BC This comes back to the issue of support for young and emerging artists. To come to terms with this lack of support, these types of spaces need to engage with experimental and innovative artistic and curatorial practices and support young and emerging artists.
Also, away from the university environment it becomes increasingly important to maintain critical engagement with your own and others art practices. Thus delivering an exhibition program that encourages critical engagement and maintains a dialogue between peers, writers and curators is integral to the operation of an artist-run space.
NF* I think these initiatives grow quite organically out of partnerships or shared attitudes. These attitudes and relationships are specific and are inevitably reflected in the model and programming of each ARI. Given this, I think that although there are commonalities and rallying points (these are outlined in question one) that each initiative must address issues with a view to reflecting the specificity of its goals.
Specific to No Frills*:
No Frills* acknowledges the fluidity of emerging practices and seeks to challenge institutionalised methods of display by creating space for artists to explore the exhibition making process as a specific and necessary component of their work. No Frills* seeks to question the role of art and the artist in the contemporary environment through playful and rigourous creative practice.
No Frills* looks to advocate contemporary art-making and viewing through a program dedicated to high quality exhibition practice. In accord with this view, No Frills* organises and accepts proposals for solo and collaborative exhibitions with the intent of cultivating direct responses to site in a manner that demonstrates and extends the practice of each artist. In this model the artist is allowed a degree of ownership over the manifestation of their work in an exhibition context.
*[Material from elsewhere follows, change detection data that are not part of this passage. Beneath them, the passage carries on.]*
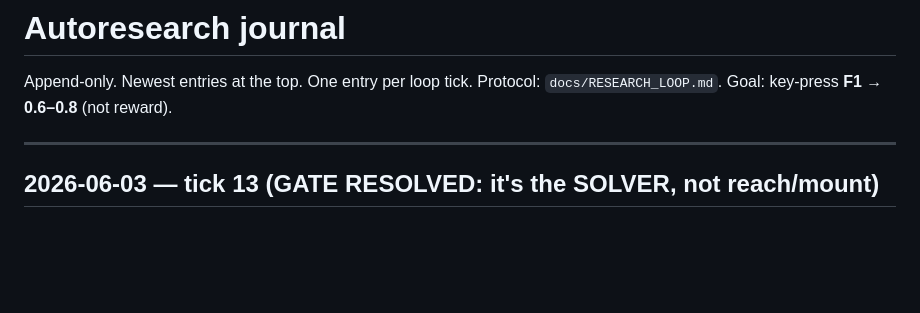
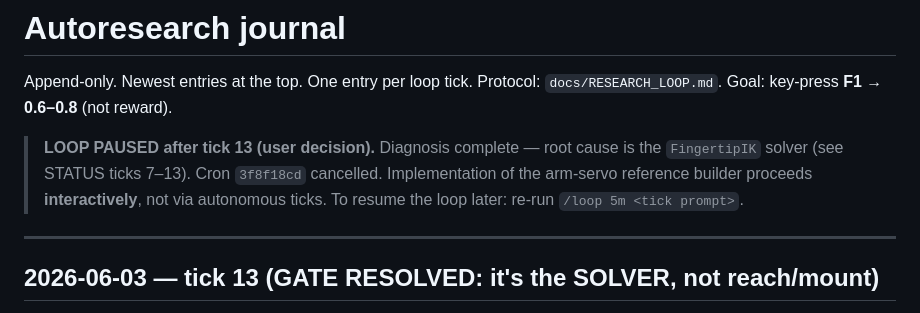
Before and after one commit to CodCodingCode/dexsim, a Markdown page: docs/research_journal.md, the part around the change. Drawn GitHub-style; blank space fills up the shorter version.

Commit message:
[autoloop] loop paused after tick 13; switching to interactive implementation
Co-Authored-By: Claude Opus 4.8 (1M context) <noreply@anthropic.com>

```diff
--- a/docs/research_journal.md
+++ b/docs/research_journal.md
@@ -2,6 +2,11 @@
 
 Append-only. Newest entries at the top. One entry per loop tick.
 Protocol: `docs/RESEARCH_LOOP.md`. Goal: key-press **F1 → 0.6–0.8** (not reward).
+
+> **LOOP PAUSED after tick 13 (user decision).** Diagnosis complete — root cause is
+> the `FingertipIK` solver (see STATUS ticks 7–13). Cron `3f8f18cd` cancelled.
+> Implementation of the arm-servo reference builder proceeds **interactively**, not
+> via autonomous ticks. To resume the loop later: re-run `/loop 5m <tick prompt>`.
 
 ---
 
```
Download interview with Accidentally Annie Street Space
This article was originally published on brisbanedialogues, June 2009.